You mentioned your work in the banking industry, you worked as a trader through the financial crisis which must have been stressful. What were the biggest lessons you took from that experience?
Well in that industry you deal with crisis situations a lot, so you have to learn from them. I see it as a time to rebuild yourself and to think outside the box – much like we all have during the pandemic. I’ve had to shrink my team, which was really hard, and it also meant that everyone that now works on the team has to do multiple things. It’s about being adaptable – you have to be able to recreate yourself.
You met Anna (Hedoine’s Co-Founder) when you were exchange students in your teens – tell us a bit about that.
Yes, that was already 20 years ago! It was amazing. We met in El Paso as exchange students and we went to the same high school where we had a great time. We’ve kept in touch ever since!
Anna mentioned you were always very sporty. Tell us a bit about your lifestyle.

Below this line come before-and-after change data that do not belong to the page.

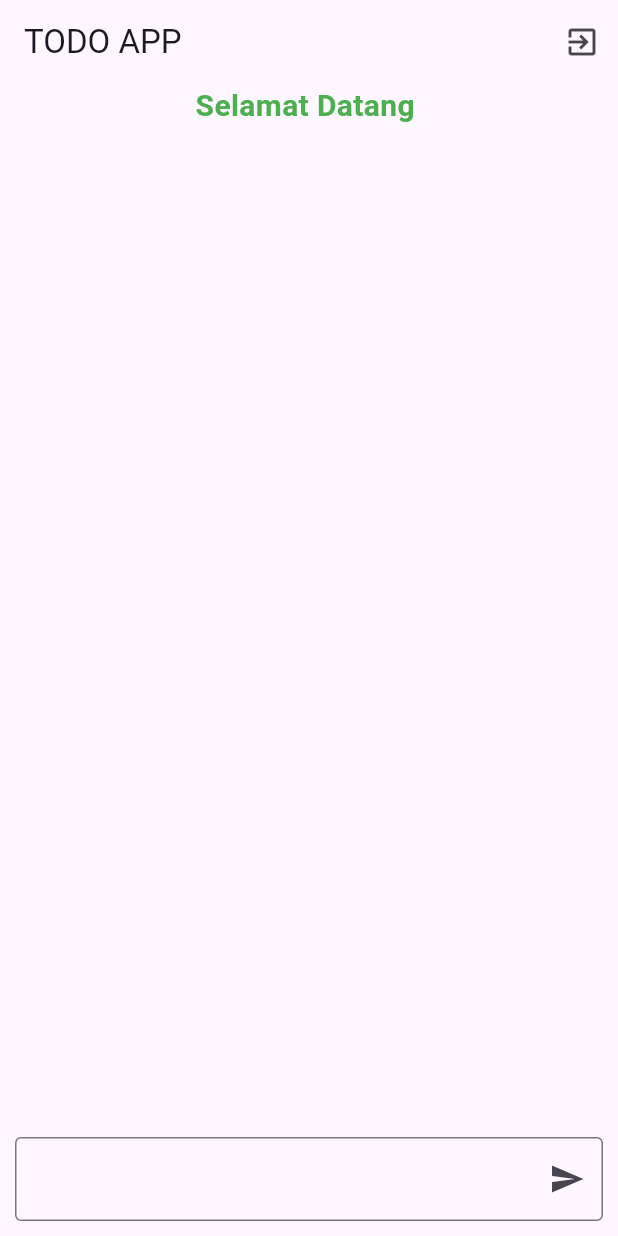
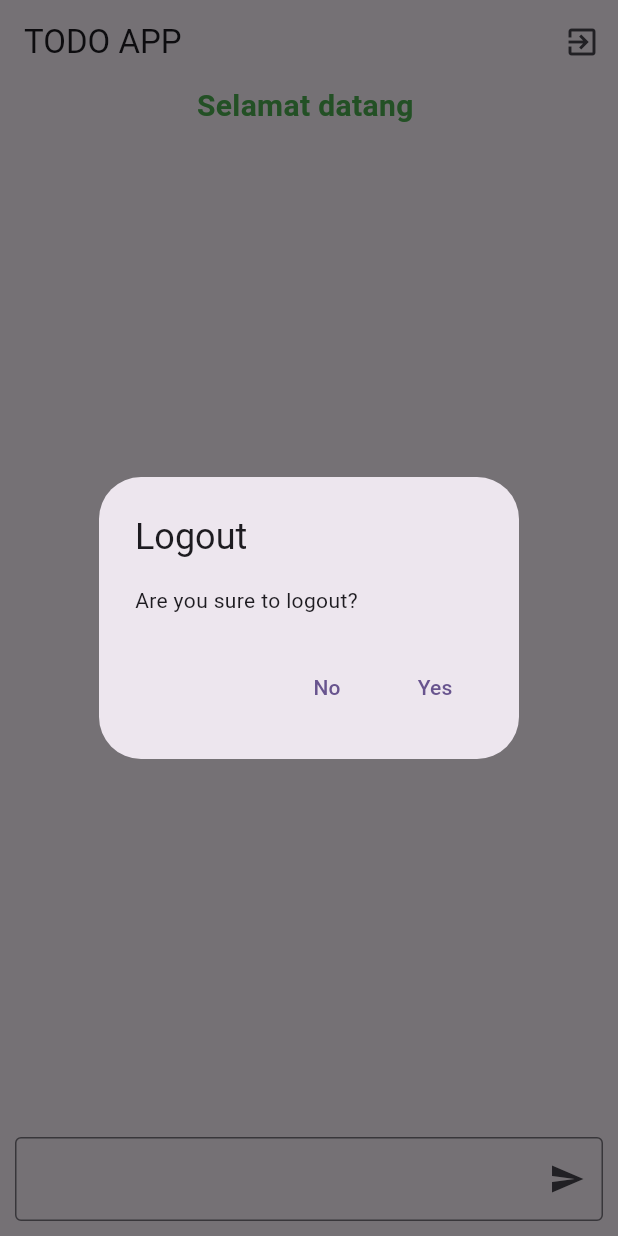
Before and after one commit to fachry-dev/firebase_flutter, a Flutter app: the screen it shows once a user with an empty profile is signed in, after a tap on the "exit to app" icon, on a phone screen of 412 x 824 dp. Run offline on Flutter 3.47's test engine with Material 3 defaults, Android fonts, the phone set to English and light mode, and no system bars; our stand-ins replace cloud_firestore, firebase_auth, firebase_core; accounts and stored records are empty; statements that could not run were skipped.

Commit message:
menambahan fitur

```diff
--- a/lib/screens/home_screen.dart
+++ b/lib/screens/home_screen.dart
@@ -1,6 +1,8 @@
 import 'package:firebase_auth/firebase_auth.dart';
 import 'package:flutter/material.dart';
 import 'package:cloud_firestore/cloud_firestore.dart';
+
+
 
 class HomeScreen extends StatefulWidget {
   const HomeScreen({super.key});
@@ -14,27 +16,27 @@ class _HomeScreenState extends State<HomeScreen> {
   TextEditingController todoController = TextEditingController();
   String message = '';
 
-  Future <void> addTodo() async{
-    try{
+  Future<void> addTodo() async{
+    try {
       await FirebaseFirestore.instance.collection("todo").add({
-        "title" : todoController.text,
-        "time" : FieldValue.serverTimestamp(),
-        "chek" :false
+       'title': todoController.text,
+       'time': FieldValue.serverTimestamp(),
+       'check': false
       });
       setState(() {
         message = "Berhasil menambahkan data ${todoController.text}";
       });
       ScaffoldMessenger.of(context).showSnackBar(
-        SnackBar (content: Text(message))
-        );
+        SnackBar(content: Text(message))
+      );
       todoController.clear();
     } catch (e) {
       setState(() {
-        message = "eror $e";
-      });
+        message = "error $e";
+         });
       ScaffoldMessenger.of(context).showSnackBar(
-        SnackBar (content: Text(message))
-        );
+        SnackBar(content: Text(message))
+      );
     }
   }
 
@@ -45,8 +47,22 @@ class _HomeScreenState extends State<HomeScreen> {
         title: Text("TODO APP"),
         actions: [
           IconButton(
-            onPressed: () async {
-              await FirebaseAuth.instance.signOut();
+            onPressed: () {
+             showDialog(context: context, builder: (context) {
+               return AlertDialog(
+                title:Text("Logout"),
+                content: Text("Are you sure to logout?"),
+                actions: [
+                  TextButton(onPressed: () {
+                    Navigator.pop(context);
+                  },child: Text("No"),),
+                   TextButton(onPressed: () {
+                    FirebaseAuth.instance.signOut();
+                    Navigator.pop(context);
+                   },child: Text("Yes"),),
+                ],
+               );
+             },);
             },
             icon: Icon(Icons.exit_to_app))
         ],
@@ -54,23 +70,57 @@ class _HomeScreenState extends State<HomeScreen> {
       body: Center(
         child: Column(
           children: [
-            Text("Selamat Datang ${user!.displayName}", style: TextStyle(
+
+            Text("Selamat datang ${user!.displayName}",style: TextStyle(
               fontSize: 20,
               color: Colors.green,
               fontWeight: FontWeight.bold
             ),),
+            Expanded(
+              child: StreamBuilder(
+                stream: FirebaseFirestore.instance.collection('todo').snapshots(),
+                builder: (context, snapshot) {
+                  if(snapshot.connectionState == ConnectionState.waiting){
+                    return Center(child: CircularProgressIndicator(),);
+                  }else if(snapshot.hasError){
+                    return Center(child: Text(snapshot.error.toString()),);
+                  }
+
+                  final data = snapshot.data!.docs;
+                  return ListView.builder(
+                    itemCount: data.length,
+                    itemBuilder: (context, index) {
+                      final todo = data[index];
+                      return Card(
+                        child: ListTile(
+                          leading: Checkbox(
+                            value: todo['check'],
+                            onChanged: (value) async{
+                              await FirebaseFirestore.instance.collection('todo').doc(todo.id).update({
+                                'check': value
+                              });
+                            },
+                            ),
+                          title: Text(todo['title']),
+                        ),
+                      );
+                    },
+                    );
+                },)
+              )
           ],
         ),
       ),
       bottomNavigationBar: Padding(
-        padding: EdgeInsetsGeometry.all(10),
-        child :TextField(
+        padding: EdgeInsets.all(10),
+        child: TextField(
           controller: todoController,
-          decoration: InputDecoration(
+          decoration:InputDecoration(
             suffixIcon: IconButton(
               onPressed: () {
                 addTodo();
-              }, icon: Icon(Icons.send)),
+              },
+               icon: Icon(Icons.send)),
             border: OutlineInputBorder()
           ),
         ),
```
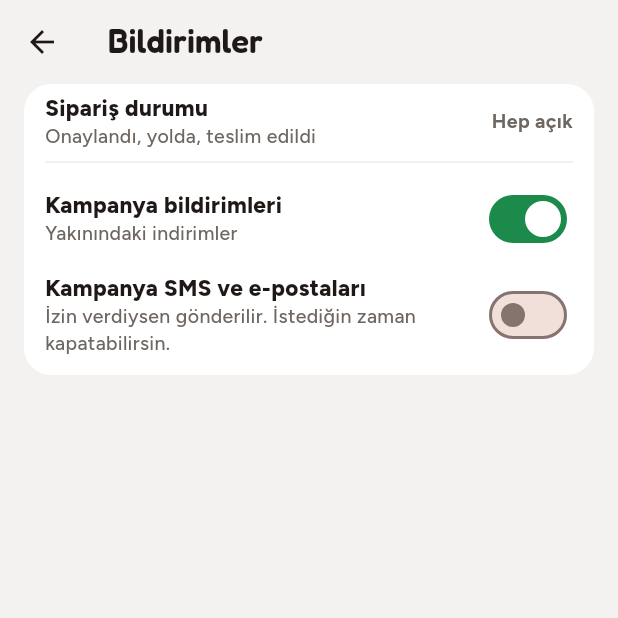
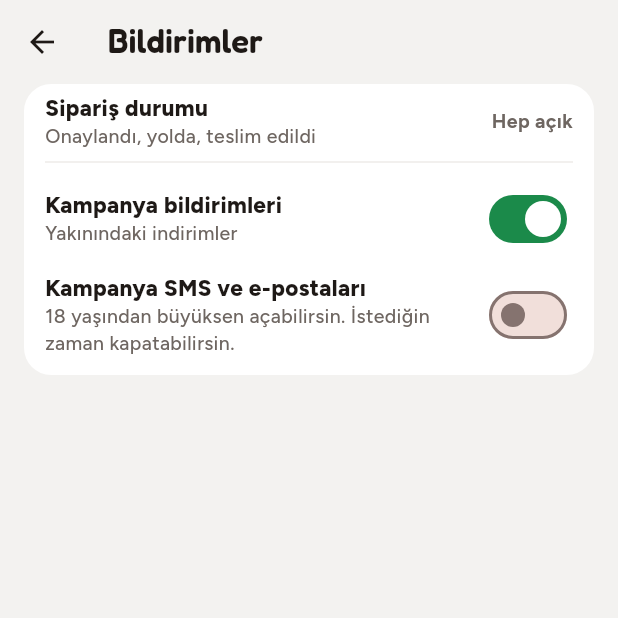
Before and after one commit to cankara46464646-eng/Doybi, a Flutter app: the NotificationsScreen screen opened directly, on a phone screen of 412 x 824 dp, the top half of it. Run offline on Flutter 3.47's test engine with Material 3 defaults, Android fonts, the phone set to English and light mode, and no system bars; our stand-ins replace audioplayers, flutter_map, geolocator, image_picker, latlong2, qr_flutter and 2 more; missing offline and left inert: mobile_scanner; accounts and stored records are empty.

Commit message:
Kampanya ileti izni yalnızca 18 yaş üstü; 18 yaş altı üyelik koşul metnine eklendi
Co-Authored-By: Claude Opus 5.5 <noreply@anthropic.com>
Claude-Session: https://claude.ai/code/session_01KybL2GwJ9n7Rcow3hZ5yWu

```diff
--- a/lib/screens/account.dart
+++ b/lib/screens/account.dart
@@ -288,7 +288,7 @@ class NotificationsScreen extends StatelessWidget {
               ]),
               const Divider(color: C.line),
               SwitchRow('Kampanya bildirimleri', sub: 'Yakınındaki indirimler', value: s.notifPush, onChanged: (v) => s.setNotif(push: v)),
-              SwitchRow('Kampanya SMS ve e-postaları', sub: 'İzin verdiysen gönderilir. İstediğin zaman kapatabilirsin.', value: s.marketingOk, onChanged: s.setMarketing),
+              SwitchRow('Kampanya SMS ve e-postaları', sub: '18 yaşından büyüksen açabilirsin. İstediğin zaman kapatabilirsin.', value: s.marketingOk, onChanged: s.setMarketing),
             ]),
           ),
         ],
--- a/lib/screens/verify.dart
+++ b/lib/screens/verify.dart
@@ -386,7 +386,7 @@ class _VerifyScreenState extends State<VerifyScreen> with SingleTickerProviderSt
       ),
       const SizedBox(height: 4),
       CheckRow(
-        'Kampanya ve fırsatlardan SMS ve e-postayla haberdar olmak istiyorum',
+        '18 yaşından büyüğüm; kampanya ve fırsatlardan SMS ve e-postayla haberdar olmak istiyorum',
         sub: 'İsteğe bağlı. İstediğin zaman Bildirimler\'den kapatabilirsin.',
         checked: _mkt,
         onTap: () => setState(() => _mkt = !_mkt),
@@ -444,7 +444,7 @@ class _VerifyScreenState extends State<VerifyScreen> with SingleTickerProviderSt
 /// Kullanım koşullarının uygulama içi özeti. Tam metin hukuki incelemeden sonra eklenecek.
 const termsText = [
   ('Doybi nedir?', 'Doybi, Kahramanmaraş\'taki restoranları listeleyen ve siparişini restorana ileten bir platformdur. Yemeği hazırlayan, satan ve teslim eden restorandır. Doybi yemek bedelini tahsil etmez, restoranlardan komisyon almaz.'),
-  ('Üyelik', 'Doybi\'ye yalnızca telefon numaranla üye olursun; numaran SMS koduyla doğrulanır. Bilgilerin doğru olmalı ve hesabını başkasına kullandırmamalısın.'),
+  ('Üyelik', 'Doybi\'ye yalnızca telefon numaranla üye olursun; numaran SMS koduyla doğrulanır. Bilgilerin doğru olmalı ve hesabını başkasına kullandırmamalısın. 18 yaşından küçüksen de üye olabilirsin; Doybi\'yi velinin bilgisiyle kullan.'),
   ('Sipariş', 'Ürünler, fiyatlar, teslimat ücreti ve toplam tutar siparişten önce sepette gösterilir. Siparişin restoran onaylayınca kesinleşir. Restoran 5 dakika içinde onaylamazsa sipariş kendiliğinden iptal olur.'),
   ('Ödeme', 'Ödemeyi teslimatta restoranın kuryesine nakit ya da restoranın POS cihazıyla kartla yaparsın. Uygulamada kart bilgisi istenmez.'),
   ('İptal ve sorunlar', 'Restoran onaylamadan önce siparişini ücretsiz iptal edebilirsin; sonrasında restoranı ara. Eksik, yanlış ya da kötü gelen siparişi Siparişlerim > Sorun bildir ile ilet. İadeyi restoran yapar; 24 saat içinde çözülmezse Doybi ekibi devreye girer. Yasal hakların saklıdır.'),
@@ -458,6 +458,6 @@ const kvkkText = [
   ('Hangi bilgileri işliyoruz?', 'Adın soyadın, telefon numaran, yazdıysan e-posta adresin, teslimat adresin (haritada işaretlediğin nokta dahil), siparişlerin, sorun bildirimlerin ve değerlendirmelerin. Profil fotoğrafı isteğe bağlıdır. Öğrenci ikramında kimlik bilgisi almıyoruz; kimliğine restoran yalnızca bakar.'),
   ('Neden?', 'Üyeliğini oluşturmak, siparişini restorana iletmek, restoranın sana ulaşabilmesi, sorunları çözmek ve sahte siparişleri önlemek için.'),
   ('Kimlerle paylaşıyoruz?', 'Siparişini hazırlayan restoranla ve kuryesiyle: adın, numaran, adresin ve sipariş içeriğin. Restoran, numarana daha önce kaç siparişin teslim edildiğini ve edilemediğini de sayı olarak görür. "Konumumu kullan" dediğinde adresi bulmak için konum noktası OpenStreetMap\'e gönderilir. Bilgilerini reklam için kimseyle paylaşmıyoruz.'),
-  ('Kampanya iletileri', 'Kampanya SMS\'i ve e-postası yalnızca izin verdiysen gönderilir. İzni Hesabım > Bildirimler\'den istediğin zaman geri alabilirsin.'),
+  ('Kampanya iletileri', 'Kampanya SMS\'i ve e-postası yalnızca 18 yaşından büyük olduğunu belirterek izin verdiysen gönderilir. İzni Hesabım > Bildirimler\'den istediğin zaman geri alabilirsin.'),
   ('Hakların', 'KVKK 11. maddedeki hakların için $supportEmail adresine yazabilirsin. Hesabım > Hesabımı sil ile hesabını silebilirsin; geçmiş sipariş kayıtları yalnızca yasal zorunluluk süresince saklanır.'),
 ];
```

I was a professional ballet dancer so I got into the dance team as an exchange student and we performed in lots of places. Also, I used to run like crazy – 10km or so a day – but now my body doesn’t respond well to it anymore so I do different things but I do work out every day as it really helps me to unwind.
I usually get up at 5am, meditate for 30 minutes each morning, then do an hour of yoga and then I work out together with my boyfriend. I do this sequence every day without fail – Monday to Friday – and it’s as much for my mind as my body. It’s for my mental health as it makes me feel a lot calmer and able to approach the day ahead.
Do you think that’s a big part of your success?
Yes I do. Also discipline – you have to have discipline. I think that’s key to being successful.
You have a very special companion who has her very own Instagram account – a Pomeranian named Nena. How did you two meet/what made you choose her?
I do! Nena is ten years old and she’s my partner for life (laughs). She comes to work with me every day – she’s such a good dog and so calm. She also comes on my bike with me. I have a Harley Davidson bag that goes on the back seat but I had it reconfigured so she can sit inside it and she goes everywhere with me – I don’t go anywhere that doesn’t welcome animals.
I trust myself and I tell people to do the same. You know your own power, and you have to be the person to believe in you.
What do you think makes you a real Hedoine?
I think it’s about trusting yourself. I trust myself and I tell people to do the same. You have to be confident – don’t listen to other people. You know your own power, and you have to be the person to believe in you. I think it’s that attitude and having that confidence that makes me a Hedoine.
You can keep up with Marcela on LinkedIn here and Nena on Instagram here. While you’re here, share this article with someone who you think it might inspire or sign up to our newsletter to be the first to know when the next Real Hedoine lands on the blog.